For most of your life, you’ve been told to dream big.
Reach for the stars, they said. Go for it. Just do it. Carpe diem.
That’s all good advice, especially when you don’t yet know what your deepest dream is. It’s even better advice when, as in “The Horse Lover” by H. Alan Day (with Lynn Wiese Sneyd), your dream is a little wild.
Alan Day did not need another ranch. He already owned a 198,000-acre spread that “straddled” Arizona and New Mexico and a 45,000-acre ranch in Nebraska, but touring the 35,000-acre Arnold Ranch in South Dakota felt curiously like coming home. Day fell in love with the land and made an offer to buy it. He wasn’t sure what to do with the ranch — until a friend coincidentally presented an intriguing proposal: the Bureau of Land Management had been in charge of capturing wild mustangs for years, but there was a problem with unadoptable horses. Day’s friend likened the animals’ holding pens to a sort of prison that was expensive to run.
A privately-held sanctuary seemed to be a good solution for Day’s new ranch, taxpayers, and horses alike. And so — after months of preparation and piles of official paperwork — 1,500 horses were delivered to the Mustang Meadows Ranch.
The first business at hand was to train the horses. Day, a cattleman at heart, knew that skittish animals could be taught to acclimate to humans, so he and his cowboys set about doing so.
This helped calm the mustangs, and facilitated moving them and caring for their health. Out of old, tiny corrals and in an atmosphere they were “born” to roam, once- scruffy horses grew fat and sleek on prairie grasses, and individual personalities began to emerge. The BLM was happy, and so was Day.
But then, as often happens, politics got in the way. Local government officials tried to have Day arrested due to an accident. BLM officers directed him to do something unimaginable. They took his horses for reasons he thinks he figured out. On April 13, 1993, everything fell apart.

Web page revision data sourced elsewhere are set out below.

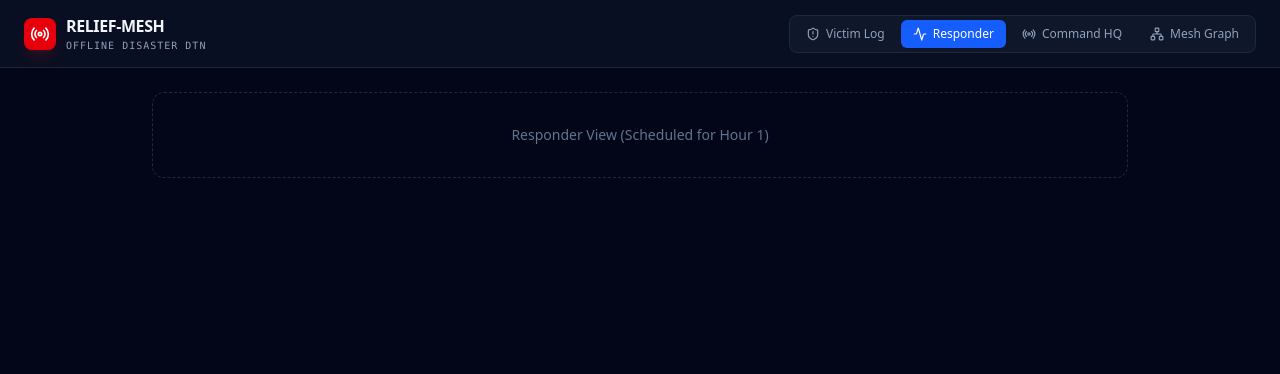
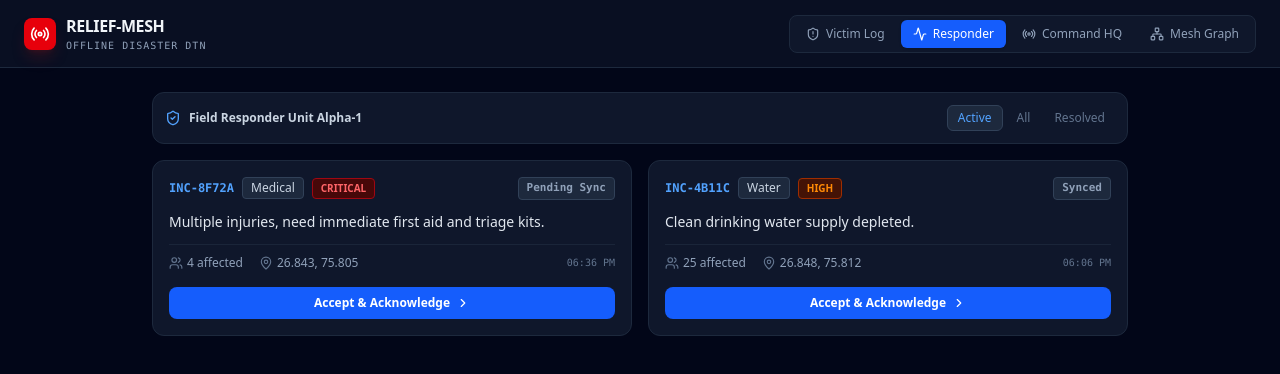
Before and after one commit to dontcuttrees/SAHAY, a React (Vite) app: page / in a window 1280 px wide. Both pictures are taken after a click on the button "Responder". Shown: the top 374 px of the page. Built offline with nearby package versions, Linux system fonts and the light colour scheme.

Commit message:
feat(frontend): hour 1 responder task cards, lifecycle state machine, and command stats header

```diff
--- a/src/App.jsx
+++ b/src/App.jsx
@@ -3,6 +3,8 @@ import React from 'react';
 import { IncidentProvider, useIncidents } from './context/IncidentContext';
 import ReportNeedForm from './components/victim/ReportNeedForm';
 import MyReportsList from './components/victim/MyReportsList';
+import ResponderView from './components/responder/ResponderView';
+import IncidentStats from './components/command/IncidentStats';
 import { Radio, ShieldAlert, Activity, Network } from 'lucide-react';
 
 function DashboardShell() {
@@ -10,8 +12,7 @@ function DashboardShell() {
 
   return (
     <div className="min-h-screen bg-slate-950 text-slate-100 flex flex-col">
-      {/* Top Header */}
-      <header className="border-b border-slate-800 bg-slate-900/60 backdrop-blur px-6 py-3.5 flex items-center justify-between">
+      <header className="border-b border-slate-800 bg-slate-900/60 backdrop-blur px-6 py-3.5 flex items-center justify-between sticky top-0 z-50">
         <div className="flex items-center gap-2.5">
           <div className="w-8 h-8 rounded-lg bg-red-600 flex items-center justify-center font-bold text-white shadow-lg shadow-red-900/30">
             <Radio className="w-5 h-5" />
@@ -22,7 +23,6 @@ function DashboardShell() {
           </div>
         </div>
 
-        {/* Global Tab Switcher */}
         <nav className="flex items-center bg-slate-900 border border-slate-800 rounded-lg p-1 gap-1">
           {[
             { id: 'victim', label: 'Victim Log', icon: ShieldAlert },
@@ -49,24 +49,25 @@ function DashboardShell() {
         </nav>
       </header>
 
-      {/* Main Tab Content */}
-      <main className="flex-1 max-w-5xl w-full mx-auto p-6">
+      <main className="flex-1 max-w-5xl w-full mx-auto p-6 space-y-6">
         {activeTab === 'victim' && (
           <div className="grid grid-cols-1 md:grid-cols-2 gap-6">
             <ReportNeedForm />
             <MyReportsList />
           </div>
         )}
-        {activeTab === 'responder' && (
-          <div className="p-8 border border-dashed border-slate-800 rounded-xl text-center text-slate-500 text-sm">
-            Responder View (Scheduled for Hour 1)
+
+        {activeTab === 'responder' && <ResponderView />}
+
+        {activeTab === 'command' && (
+          <div className="space-y-6">
+            <IncidentStats />
+            <div className="p-8 border border-dashed border-slate-800 rounded-xl text-center text-slate-500 text-sm">
+              Leaflet Map & Priority List (Scheduled for Hour 2)
+            </div>
           </div>
         )}
-        {activeTab === 'command' && (
-          <div className="p-8 border border-dashed border-slate-800 rounded-xl text-center text-slate-500 text-sm">
-            Command Center & Map View (Scheduled for Hour 2)
-          </div>
-        )}
+
         {activeTab === 'network' && (
           <div className="p-8 border border-dashed border-slate-800 rounded-xl text-center text-slate-500 text-sm">
             Network Hop Graph (Scheduled for Hour 3)
--- /dev/null
+++ b/src/components/command/IncidentStats.jsx
@@ -0,0 +1,39 @@
+// src/components/command/IncidentStats.jsx
+import React from 'react';
+import { useIncidents } from '../../context/IncidentContext';
+import { AlertCircle, Activity, CheckCircle2, Users } from 'lucide-react';
+
+export default function IncidentStats() {
+  const { incidents } = useIncidents();
+
+  const criticalCount = incidents.filter((i) => i.severity === 'Critical' && i.status !== 'Resolved').length;
+  const inProgressCount = incidents.filter((i) => i.status === 'In Progress' || i.status === 'Acknowledged').length;
+  const resolvedCount = incidents.filter((i) => i.status === 'Resolved').length;
+  const totalAffected = incidents
+    .filter((i) => i.status !== 'Resolved')
+    .reduce((sum, item) => sum + (Number(item.peopleAffected) || 0), 0);
+
+  const stats = [
+    { label: 'Critical Triage', value: criticalCount, icon: AlertCircle, color: 'text-red-400 bg-red-950/40 border-red-800/60' },
+    { label: 'Active Response', value: inProgressCount, icon: Activity, color: 'text-amber-400 bg-amber-950/40 border-amber-800/60' },
+    { label: 'Resolved Cases', value: resolvedCount, icon: CheckCircle2, color: 'text-emerald-400 bg-emerald-950/40 border-emerald-800/60' },
+    { label: 'Population at Risk', value: totalAffected, icon: Users, color: 'text-blue-400 bg-blue-950/40 border-blue-800/60' },
+  ];
+
+  return (
+    <div className="grid grid-cols-2 lg:grid-cols-4 gap-3">
+      {stats.map((stat, idx) => {
+        const Icon = stat.icon;
+        return (
+          <div key={idx} className={`border rounded-xl p-3.5 flex items-center justify-between ${stat.color}`}>
+            <div>
+              <p className="text-[11px] font-semibold text-slate-400 uppercase tracking-wider">{stat.label}</p>
+              <p className="text-2xl font-bold font-mono text-white mt-0.5">{stat.value}</p>
+            </div>
+            <Icon className="w-6 h-6 opacity-80" />
+          </div>
+        );
+      })}
+    </div>
+  );
+}
--- /dev/null
+++ b/src/components/responder/ResponderView.jsx
@@ -0,0 +1,55 @@
+// src/components/responder/ResponderView.jsx
+import React, { useState } from 'react';
+import { useIncidents } from '../../context/IncidentContext';
+import TaskCard from './TaskCard';
+import { ShieldCheck, Filter } from 'lucide-react';
+
+export default function ResponderView() {
+  const { incidents } = useIncidents();
+  const [filter, setFilter] = useState('Active'); // 'Active' | 'All' | 'Resolved'
+
+  const filteredIncidents = incidents.filter((item) => {
+    if (filter === 'Active') return item.status !== 'Resolved';
+    if (filter === 'Resolved') return item.status === 'Resolved';
+    return true;
+  });
+
+  return (
+    <div className="space-y-4">
+      <div className="flex items-center justify-between bg-slate-900 border border-slate-800 p-3 rounded-xl">
+        <div className="flex items-center gap-2 text-xs font-semibold text-slate-300">
+          <ShieldCheck className="w-4 h-4 text-blue-400" />
+          <span>Field Responder Unit Alpha-1</span>
+        </div>
+
+        <div className="flex items-center gap-1 text-xs">
+          {['Active', 'All', 'Resolved'].map((f) => (
+            <button
+              key={f}
+              onClick={() => setFilter(f)}
+              className={`px-2.5 py-1 rounded-md text-xs font-medium transition ${
+                filter === f
+                  ? 'bg-slate-800 text-blue-400 border border-slate-700'
+                  : 'text-slate-500 hover:text-slate-300'
+              }`}
+            >
+              {f}
+            </button>
+          ))}
+        </div>
+      </div>
+
+      <div className="grid grid-cols-1 md:grid-cols-2 gap-4">
+        {filteredIncidents.length > 0 ? (
+          filteredIncidents.map((incident) => (
+            <TaskCard key={incident.id} incident={incident} />
+          ))
+        ) : (
+          <div className="col-span-2 py-12 text-center text-slate-500 border border-dashed border-slate-800 rounded-xl text-xs">
+            No incidents found in this filter view.
+          </div>
+        )}
+      </div>
+    </div>
+  );
+}
--- /dev/null
+++ b/src/components/responder/TaskCard.jsx
@@ -0,0 +1,100 @@
+// src/components/responder/TaskCard.jsx
+import React from 'react';
+import { useIncidents } from '../../context/IncidentContext';
+import { Clock, MapPin, Users, CheckCircle2, ChevronRight, AlertTriangle } from 'lucide-react';
+
+const SEVERITY_BADGES = {
+  Critical: 'bg-red-950 text-red-400 border-red-800',
+  High: 'bg-orange-950 text-orange-400 border-orange-800',
+  Medium: 'bg-yellow-950 text-yellow-400 border-yellow-800',
+  Low: 'bg-emerald-950 text-emerald-400 border-emerald-800',
+};
+
+export default function TaskCard({ incident }) {
+  const { updateIncidentStatus } = useIncidents();
+
+  const handleNextStatus = () => {
+    switch (incident.status) {
+      case 'Pending Sync':
+      case 'Synced':
+      case 'Reported':
+        updateIncidentStatus(incident.id, 'Acknowledged');
+        break;
+      case 'Acknowledged':
+        updateIncidentStatus(incident.id, 'In Progress');
+        break;
+      case 'In Progress':
+        updateIncidentStatus(incident.id, 'Resolved');
+        break;
+      default:
+        break;
+    }
+  };
+
+  return (
+    <div className="bg-slate-900 border border-slate-800 rounded-xl p-4 space-y-3 hover:border-slate-700 transition">
+      <div className="flex items-center justify-between">
+        <div className="flex items-center gap-2">
+          <span className="font-mono text-xs font-bold text-blue-400">{incident.id}</span>
+          <span className="text-xs px-2 py-0.5 rounded bg-slate-800 text-slate-300 border border-slate-700 font-medium">
+            {incident.category}
+          </span>
+          <span className={`text-[10px] px-2 py-0.5 rounded font-bold uppercase border ${SEVERITY_BADGES[incident.severity]}`}>
+            {incident.severity}
+          </span>
+        </div>
+
+        <span className="text-[11px] font-mono font-semibold px-2 py-0.5 rounded bg-slate-800 text-slate-400 border border-slate-700">
+          {incident.status}
+        </span>
+      </div>
+
+      <p className="text-sm text-slate-200">{incident.description}</p>
+
+      <div className="flex items-center justify-between text-xs text-slate-400 border-t border-slate-800/80 pt-2.5">
+        <div className="flex items-center gap-4">
+          <span className="flex items-center gap-1">
+            <Users className="w-3.5 h-3.5 text-slate-500" />
+            {incident.peopleAffected} affected
+          </span>
+          <span className="flex items-center gap-1">
+            <MapPin className="w-3.5 h-3.5 text-slate-500" />
+            {incident.lat.toFixed(3)}, {incident.lng.toFixed(3)}
+          </span>
+        </div>
+
+        <span className="text-[10px] text-slate-500 font-mono">
+          {new Date(incident.timestamp).toLocaleTimeString([], { hour: '2-digit', minute: '2-digit' })}
+        </span>
+      </div>
+
+      {/* State Machine Transition Actions */}
+      <div className="pt-1">
+        {incident.status !== 'Resolved' ? (
+          <button
+            onClick={handleNextStatus}
+            className={`w-full py-2 px-3 rounded-lg text-xs font-semibold flex items-center justify-center gap-1.5 transition ${
+              incident.status === 'In Progress'
+                ? 'bg-emerald-600 hover:bg-emerald-500 text-white'
+                : 'bg-blue-600 hover:bg-blue-500 text-white'
+            }`}
+          >
+            {(incident.status === 'Pending Sync' || incident.status === 'Synced' || incident.status === 'Reported') && (
+              <>Accept & Acknowledge <ChevronRight className="w-3.5 h-3.5" /></>
+            )}
+            {incident.status === 'Acknowledged' && (
+              <>Start Response Deployment <ChevronRight className="w-3.5 h-3.5" /></>
+            )}
+            {incident.status === 'In Progress' && (
+              <>Mark as Resolved <CheckCircle2 className="w-3.5 h-3.5" /></>
+            )}
+          </button>
+        ) : (
+          <div className="w-full py-1.5 rounded-lg bg-slate-950 border border-slate-800 text-center text-xs text-emerald-500 font-medium flex items-center justify-center gap-1.5">
+            <CheckCircle2 className="w-3.5 h-3.5" /> Incident Closed
+          </div>
+        )}
+      </div>
+    </div>
+  );
+}
```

I have mixed feelings about this book, and here’s why: “The Horse Lover” is a gorgeous book. Beautiful, really, but it’s littered with wince-worthy memories that I really wish I’d never had to read. The author is a true gentleman cowboy and an exceptional storyteller. From start to finish, we’re treated to one anecdote after another of horses he’s loved and people he’s known. Over and over, I felt like I was leaning on a fence while reading, smelling horseflesh, and listening to nickers and prairie — all good signs of a tale that pulls you in and keeps you there. But then there are peeks at the reality of ranch life, years ago, and that’s hard stuff to read. It doesn’t completely overtake this memoir, but it crops up and bears mentioning. Keep that in mind and beware, and “The Horse Lover” could be a dream book.